Front-end code edit data
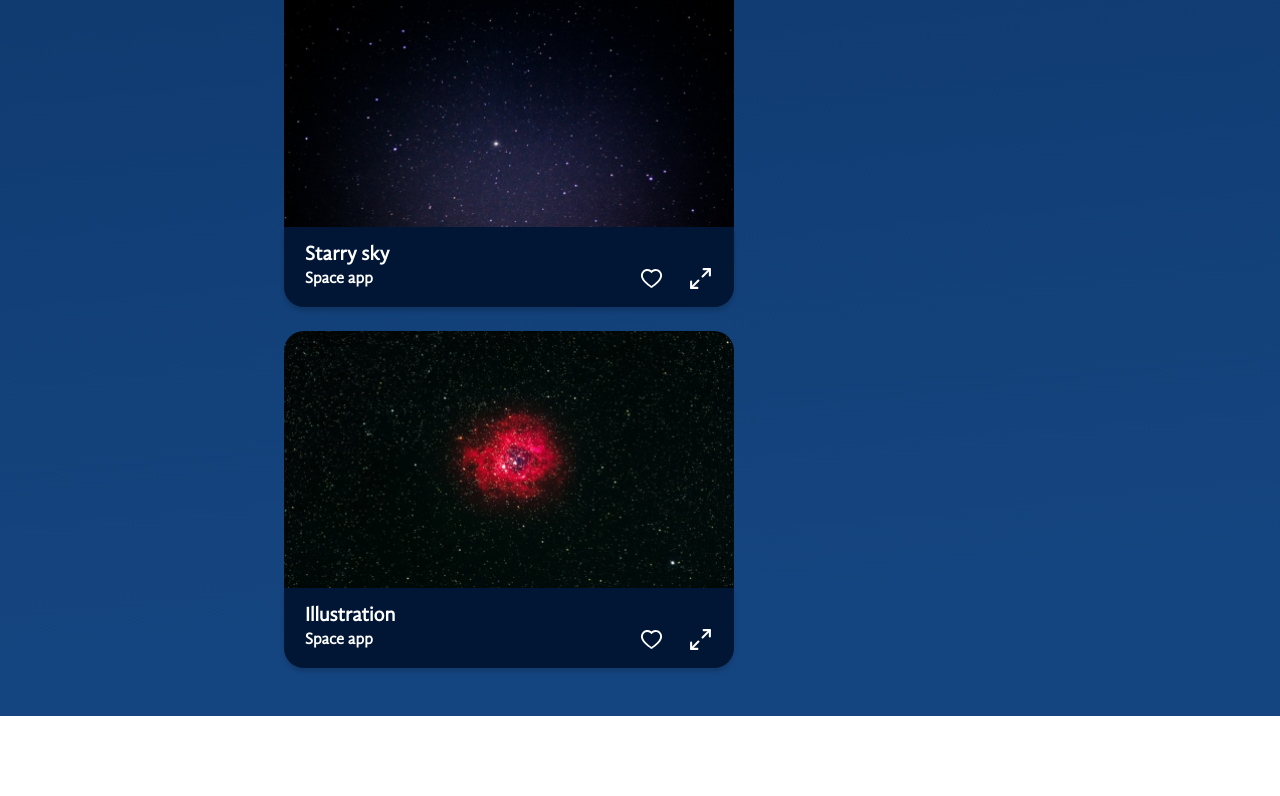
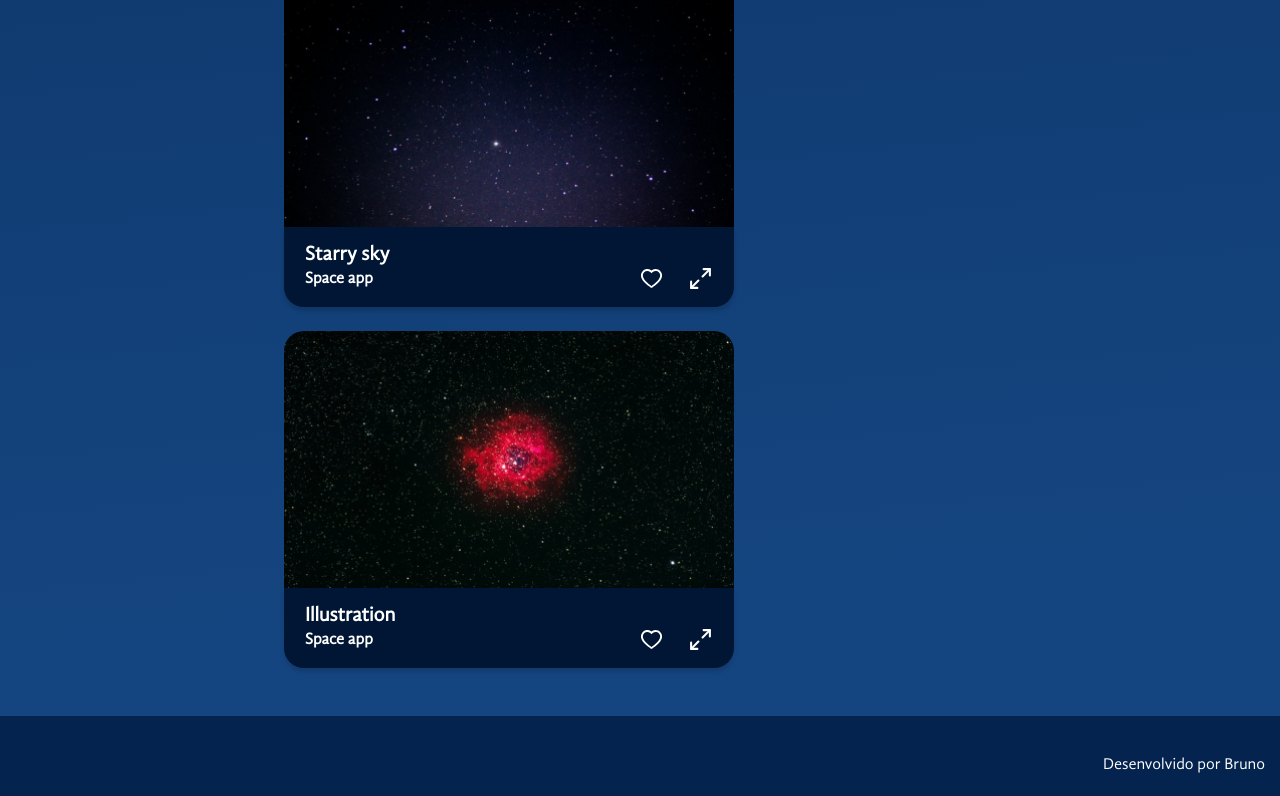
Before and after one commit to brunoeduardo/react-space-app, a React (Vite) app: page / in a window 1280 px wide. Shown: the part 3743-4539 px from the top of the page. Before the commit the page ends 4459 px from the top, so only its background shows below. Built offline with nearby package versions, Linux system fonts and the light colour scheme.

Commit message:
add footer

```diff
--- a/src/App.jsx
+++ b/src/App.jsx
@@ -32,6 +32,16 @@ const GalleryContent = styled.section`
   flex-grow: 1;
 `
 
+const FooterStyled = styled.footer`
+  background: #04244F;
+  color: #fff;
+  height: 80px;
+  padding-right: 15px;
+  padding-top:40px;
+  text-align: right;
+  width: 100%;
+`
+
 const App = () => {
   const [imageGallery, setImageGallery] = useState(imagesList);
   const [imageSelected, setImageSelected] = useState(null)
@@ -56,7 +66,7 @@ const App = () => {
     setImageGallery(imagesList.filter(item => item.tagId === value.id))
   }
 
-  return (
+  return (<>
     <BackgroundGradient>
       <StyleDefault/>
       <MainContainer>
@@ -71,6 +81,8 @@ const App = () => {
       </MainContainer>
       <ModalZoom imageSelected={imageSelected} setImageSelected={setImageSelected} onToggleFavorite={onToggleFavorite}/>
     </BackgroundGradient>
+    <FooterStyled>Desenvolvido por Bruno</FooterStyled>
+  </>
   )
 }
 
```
...
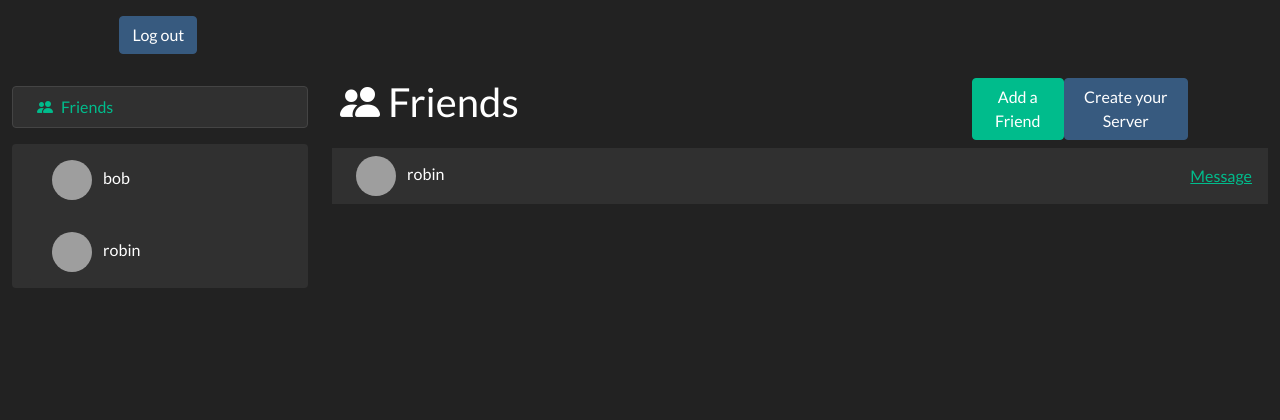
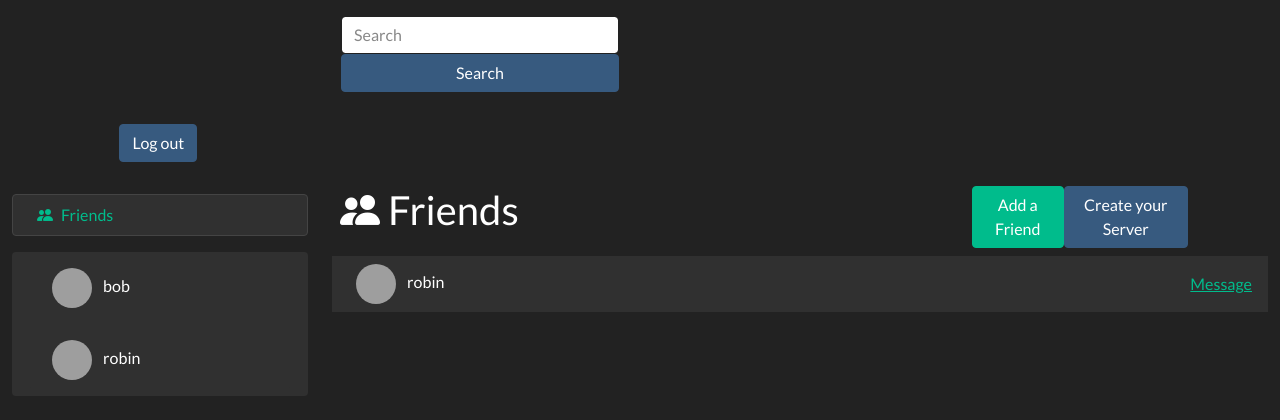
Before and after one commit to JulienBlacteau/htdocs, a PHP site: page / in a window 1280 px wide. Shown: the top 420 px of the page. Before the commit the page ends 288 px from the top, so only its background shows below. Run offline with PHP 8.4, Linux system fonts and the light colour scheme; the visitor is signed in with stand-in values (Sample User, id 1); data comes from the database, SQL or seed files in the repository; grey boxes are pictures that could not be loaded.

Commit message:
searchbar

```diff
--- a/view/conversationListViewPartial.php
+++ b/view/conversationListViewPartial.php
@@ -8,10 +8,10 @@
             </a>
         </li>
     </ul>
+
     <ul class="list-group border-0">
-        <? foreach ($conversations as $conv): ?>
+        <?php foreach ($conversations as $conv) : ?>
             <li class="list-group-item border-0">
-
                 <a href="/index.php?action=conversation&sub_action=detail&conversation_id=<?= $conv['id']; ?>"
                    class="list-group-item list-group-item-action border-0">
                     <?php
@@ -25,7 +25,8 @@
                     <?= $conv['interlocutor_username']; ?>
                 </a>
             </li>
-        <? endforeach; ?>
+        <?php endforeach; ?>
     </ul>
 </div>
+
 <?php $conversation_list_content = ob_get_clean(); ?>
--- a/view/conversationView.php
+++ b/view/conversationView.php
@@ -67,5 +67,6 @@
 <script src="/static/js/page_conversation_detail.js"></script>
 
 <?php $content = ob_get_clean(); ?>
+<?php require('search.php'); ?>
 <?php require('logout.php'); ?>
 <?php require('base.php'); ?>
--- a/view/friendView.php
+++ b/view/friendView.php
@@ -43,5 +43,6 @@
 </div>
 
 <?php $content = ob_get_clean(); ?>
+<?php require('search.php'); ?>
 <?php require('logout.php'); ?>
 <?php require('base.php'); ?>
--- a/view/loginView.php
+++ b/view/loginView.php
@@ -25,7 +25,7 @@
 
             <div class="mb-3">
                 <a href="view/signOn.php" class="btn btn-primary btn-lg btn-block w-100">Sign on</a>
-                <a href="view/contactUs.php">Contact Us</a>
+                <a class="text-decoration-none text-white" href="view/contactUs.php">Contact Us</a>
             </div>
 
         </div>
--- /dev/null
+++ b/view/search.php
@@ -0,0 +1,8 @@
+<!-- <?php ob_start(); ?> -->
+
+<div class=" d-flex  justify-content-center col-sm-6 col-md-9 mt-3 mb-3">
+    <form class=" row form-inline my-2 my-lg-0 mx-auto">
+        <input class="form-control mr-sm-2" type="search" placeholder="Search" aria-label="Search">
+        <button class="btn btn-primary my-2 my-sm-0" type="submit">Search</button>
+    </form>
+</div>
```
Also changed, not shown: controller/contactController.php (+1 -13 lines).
==
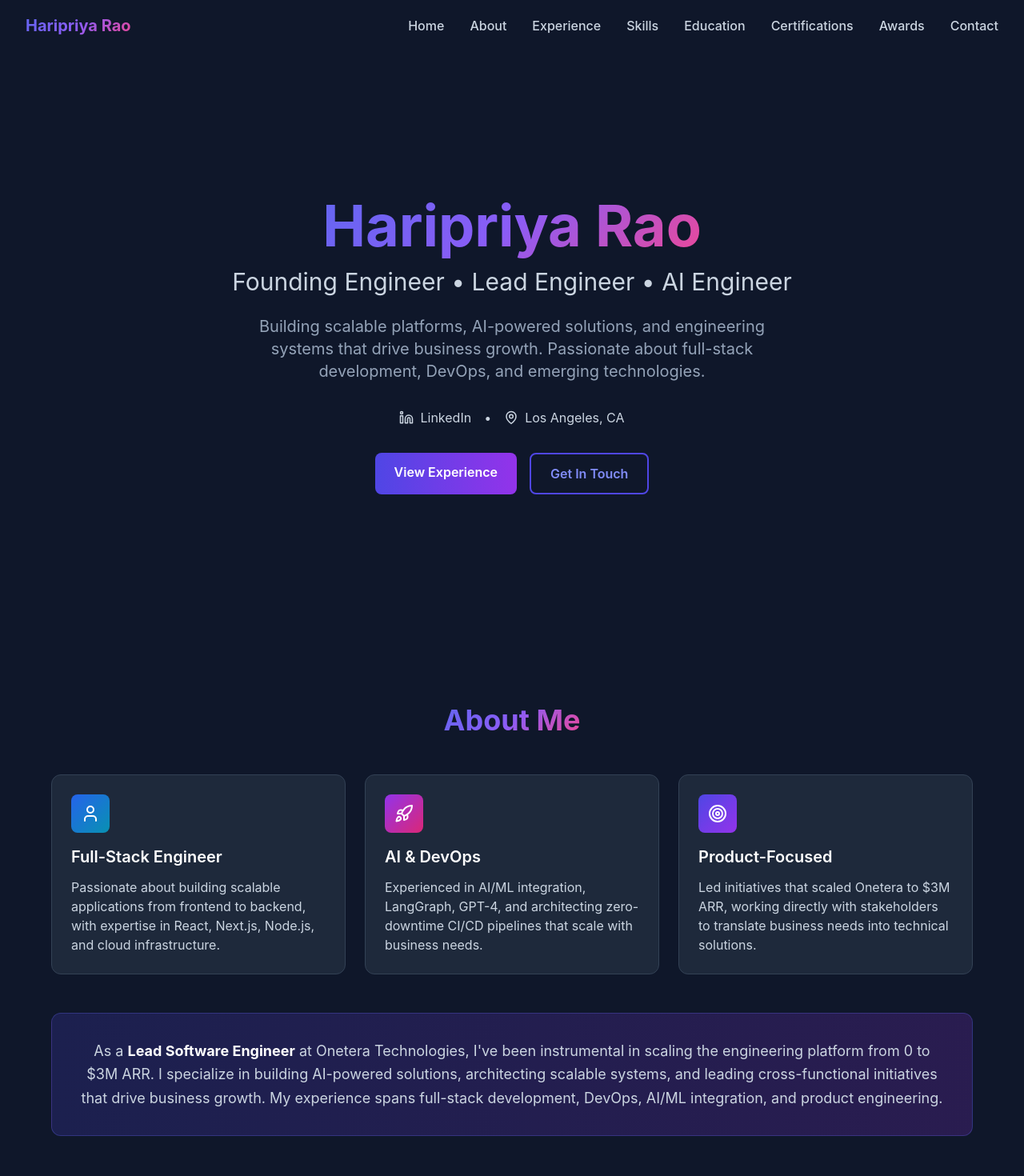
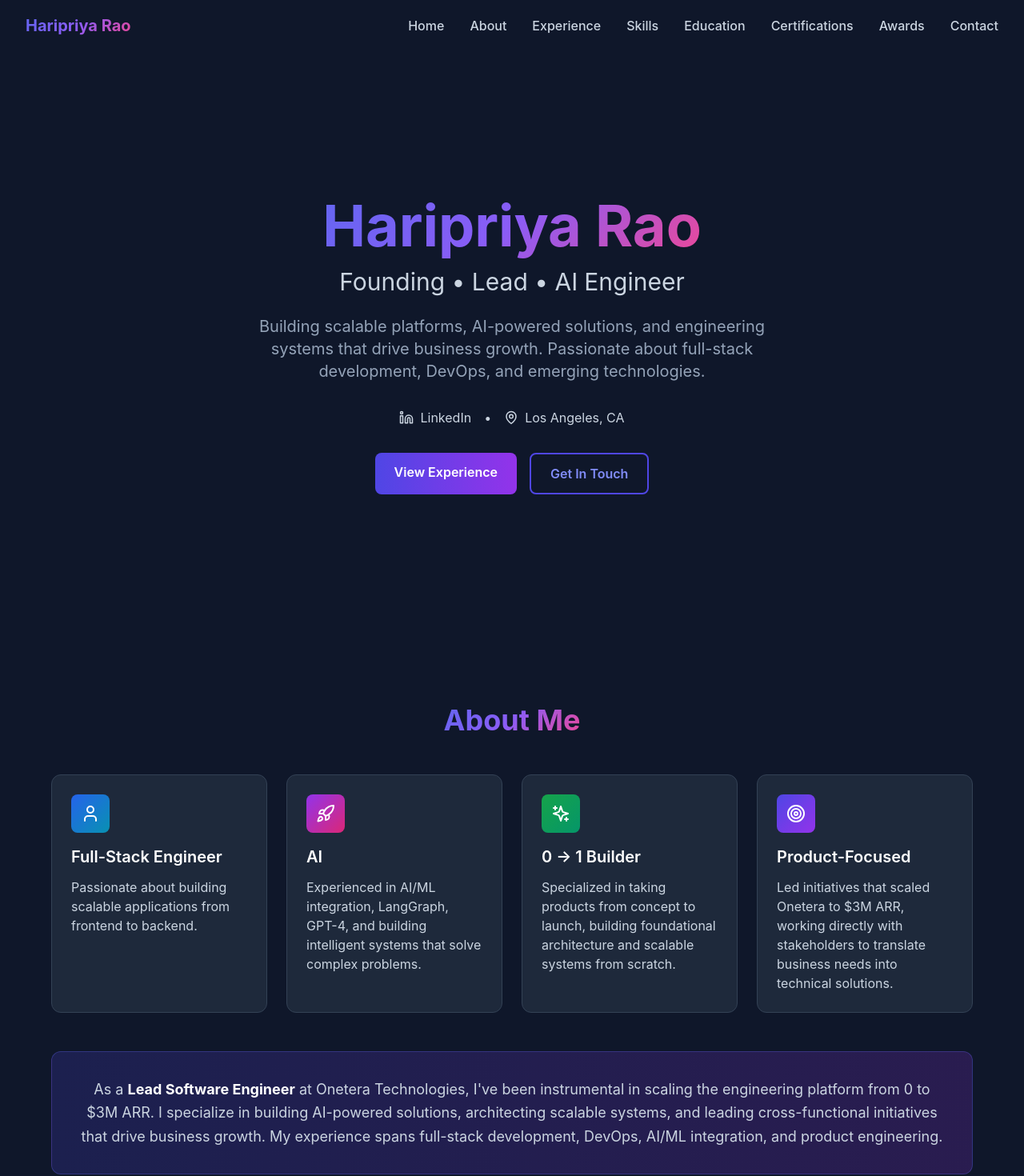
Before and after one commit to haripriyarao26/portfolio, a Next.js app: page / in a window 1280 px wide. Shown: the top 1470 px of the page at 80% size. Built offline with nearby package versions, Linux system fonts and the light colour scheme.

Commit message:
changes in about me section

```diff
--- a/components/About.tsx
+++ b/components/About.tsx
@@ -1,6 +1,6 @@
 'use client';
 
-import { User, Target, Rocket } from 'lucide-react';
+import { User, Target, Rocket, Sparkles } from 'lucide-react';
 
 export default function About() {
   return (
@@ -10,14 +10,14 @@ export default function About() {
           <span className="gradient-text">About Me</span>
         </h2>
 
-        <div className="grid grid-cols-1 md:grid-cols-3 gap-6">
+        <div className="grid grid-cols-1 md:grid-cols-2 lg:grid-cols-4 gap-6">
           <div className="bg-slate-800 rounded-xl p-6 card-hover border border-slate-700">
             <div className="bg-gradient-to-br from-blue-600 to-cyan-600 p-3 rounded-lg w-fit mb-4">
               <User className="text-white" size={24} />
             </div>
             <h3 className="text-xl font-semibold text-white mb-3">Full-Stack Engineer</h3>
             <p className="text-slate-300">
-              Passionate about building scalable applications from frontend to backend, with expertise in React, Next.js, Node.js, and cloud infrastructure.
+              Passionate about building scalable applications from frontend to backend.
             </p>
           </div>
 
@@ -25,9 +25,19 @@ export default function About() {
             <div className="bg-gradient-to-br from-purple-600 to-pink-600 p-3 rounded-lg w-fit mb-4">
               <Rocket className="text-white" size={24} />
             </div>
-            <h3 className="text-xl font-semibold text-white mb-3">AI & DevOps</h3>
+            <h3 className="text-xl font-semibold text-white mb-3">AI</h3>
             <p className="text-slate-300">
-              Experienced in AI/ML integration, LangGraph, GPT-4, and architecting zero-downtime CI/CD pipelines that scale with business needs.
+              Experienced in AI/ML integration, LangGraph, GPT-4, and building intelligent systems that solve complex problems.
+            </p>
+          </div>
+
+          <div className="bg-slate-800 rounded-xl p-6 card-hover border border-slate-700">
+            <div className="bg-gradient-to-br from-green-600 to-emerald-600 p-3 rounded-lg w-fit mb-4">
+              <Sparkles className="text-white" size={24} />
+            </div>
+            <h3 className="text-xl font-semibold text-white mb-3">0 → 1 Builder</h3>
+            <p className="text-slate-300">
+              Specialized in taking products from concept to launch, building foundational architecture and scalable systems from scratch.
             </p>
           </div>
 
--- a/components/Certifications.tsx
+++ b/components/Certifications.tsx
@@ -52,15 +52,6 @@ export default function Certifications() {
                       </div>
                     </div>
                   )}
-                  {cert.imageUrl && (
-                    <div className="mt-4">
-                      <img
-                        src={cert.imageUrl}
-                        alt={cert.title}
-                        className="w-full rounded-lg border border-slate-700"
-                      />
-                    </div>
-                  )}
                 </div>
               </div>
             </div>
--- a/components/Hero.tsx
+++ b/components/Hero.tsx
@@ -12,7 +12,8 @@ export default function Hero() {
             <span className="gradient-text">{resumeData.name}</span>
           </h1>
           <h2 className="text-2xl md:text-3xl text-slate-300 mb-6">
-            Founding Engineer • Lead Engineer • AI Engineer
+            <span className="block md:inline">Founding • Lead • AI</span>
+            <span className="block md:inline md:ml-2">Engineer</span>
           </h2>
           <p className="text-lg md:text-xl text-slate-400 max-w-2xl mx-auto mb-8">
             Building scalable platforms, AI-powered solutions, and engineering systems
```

Required work → Wherever a line of the records above contains the string "block", copy that line out.

The answer →
                 <a href="view/signOn.php" class="btn btn-primary btn-lg btn-block w-100">Sign on</a>
+            <span className="block md:inline">Founding • Lead • AI</span>
+            <span className="block md:inline md:ml-2">Engineer</span>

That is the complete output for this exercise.